Gerstein: Of course. In the REWIND trial, we specifically set out to recruit a group of people with type 2 diabetes who were representative of the types of people with diabetes seen in practice around the world. We recruited people with either newly detected diabetes or people who had established diabetes. There was no lower limit on the HbA1c, but there was an upper limit of 9.5%. We recruited people who had had a previous cardiovascular event and those who had not; those with previous cardiovascular disease and those without. We were able to recruit 9901 people from 24 different countries between 2011 and 2013, and we followed them for a median of 5.4 years. During that time, we collected cardiovascular events as well as other outcomes.
Skolnik: What was the average HbA1c?
Gerstein: There was no lower limit of HbA1c, and as a result, the average HbA1c of patients in our trial was 7.3%, and the median value was 7.2%. This means that half of our participants had an HbA1c at baseline that was
Skolnik: This is a lot lower than other CVOTs. Let’s now talk about the findings.
Gerstein: People who were randomly assigned to dulaglutide had a 12% lower hazard of the cardiovascular composite outcome, a base outcome of nonfatal MI, nonfatal stroke, or death from cardiovascular causes, compared to people who were randomly assigned to a placebo. The effect began to become apparent during the first year of therapy. And 2 event curves diverged and continued to diverge in a proportional fashion during the entire follow-up period.
Skolnik: Those are remarkable results. In addition, were there renal endpoints that were positive?

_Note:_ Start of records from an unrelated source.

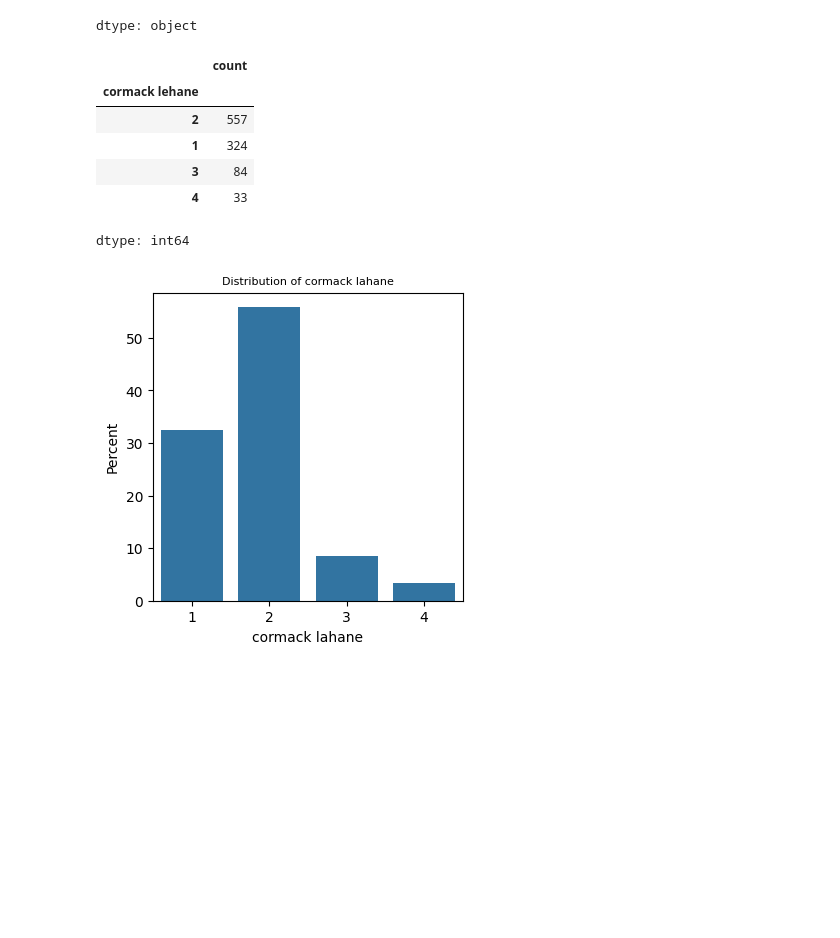
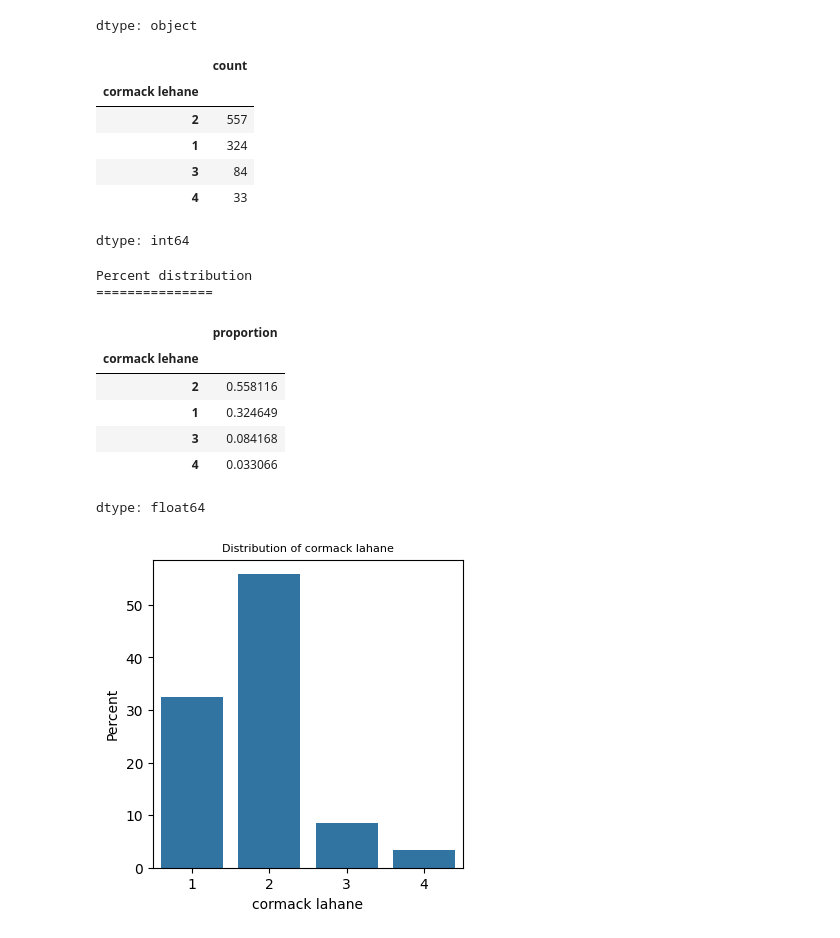
Before and after one commit to harnalashok/classification, a Jupyter notebook: airways.ipynb, the cells around one changed output. Cells and saved outputs as stored; diff of their text form; code cells hidden in the pictures; blank space fills up the shorter version.

```diff
--- a/airways.ipynb
+++ b/airways.ipynb
@@ -261,17 +259,32 @@ dtype: object
 # %%
 #2.8 Distribution of target values
 # Are classes balanced?
 # (1 is mapped to 0, 2 to 1, 3 to 2 and 4 to 3:)
 
 df['cormack lehane'].value_counts()
+
+print("")
+print("Percent distribution")
+print("===============")
+print("")
+df['cormack lehane'].value_counts(normalize = True)
 # %% [output]
 |  | count |
 | cormack lehane |  |
 | 2 | 557 |
 | 1 | 324 |
 | 3 | 84 |
 | 4 | 33 |
 dtype: int64
+Percent distribution
+===============
+|  | proportion |
+| cormack lehane |  |
+| 2 | 0.558116 |
+| 1 | 0.324649 |
+| 3 | 0.084168 |
+| 4 | 0.033066 |
+dtype: float64
 # %%
 #2.9 Distribution of categories in cormack lahane:
 _=plt.figure(figsize=(4, 4))
```
Also changed, not shown: parts of 24 cells of this notebook.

Gerstein: Yes, we prespecified renal outcomes. We knew that these patients would develop renal outcomes over this long period of time. The composite renal outcome was the first occurrence of clinical proteinuria or macroalbuminuria, a persistent eGFR decline by >30%, or chronic renal replacement therapy. When we looked at the effect on the composite, we saw that people allocated to dulaglutide had a 15% lower hazard of developing the composite renal outcome during follow-up, compared to people allocated to placebo.
Skolnik: Were there any other findings from the study?
Gerstein: Yes, even though people came in with a pretty good mean baseline HbA1c, we found that during >5 years of follow-up, there was a 0.6% lower HbA1c level in people who were on dulaglutide compared to placebo. Similarly, there was about a 1.5-kg weight loss during that time. And systolic blood pressure also went down modestly, between 1 and 2 mmHg.
The takeaway message here is that when you want to give a patient a drug that is good for managing their diabetes and has cardioprotective effects—effects that are durable without any other side effects—dulaglutide is a good choice.
Skolnik: Great information, Dr. Gerstein. Again, this is Dr. Neil Skolnik at the 79th American Diabetes Association Scientific Sessions for Univadis.
Neil Skolnik, MD is a Professor of Family and Community Medicine at Sidney Kimmel Medical College, Thomas Jefferson University, and Associate Director of the Family Medicine Residency Program at Abington-Jefferson Health.
Hertzel C. Gerstein, MD, MSc, FRCPC is a Director in the Division of Endocrinology & Metabolism, and a Professor in the Department of Medicine at McMaster University.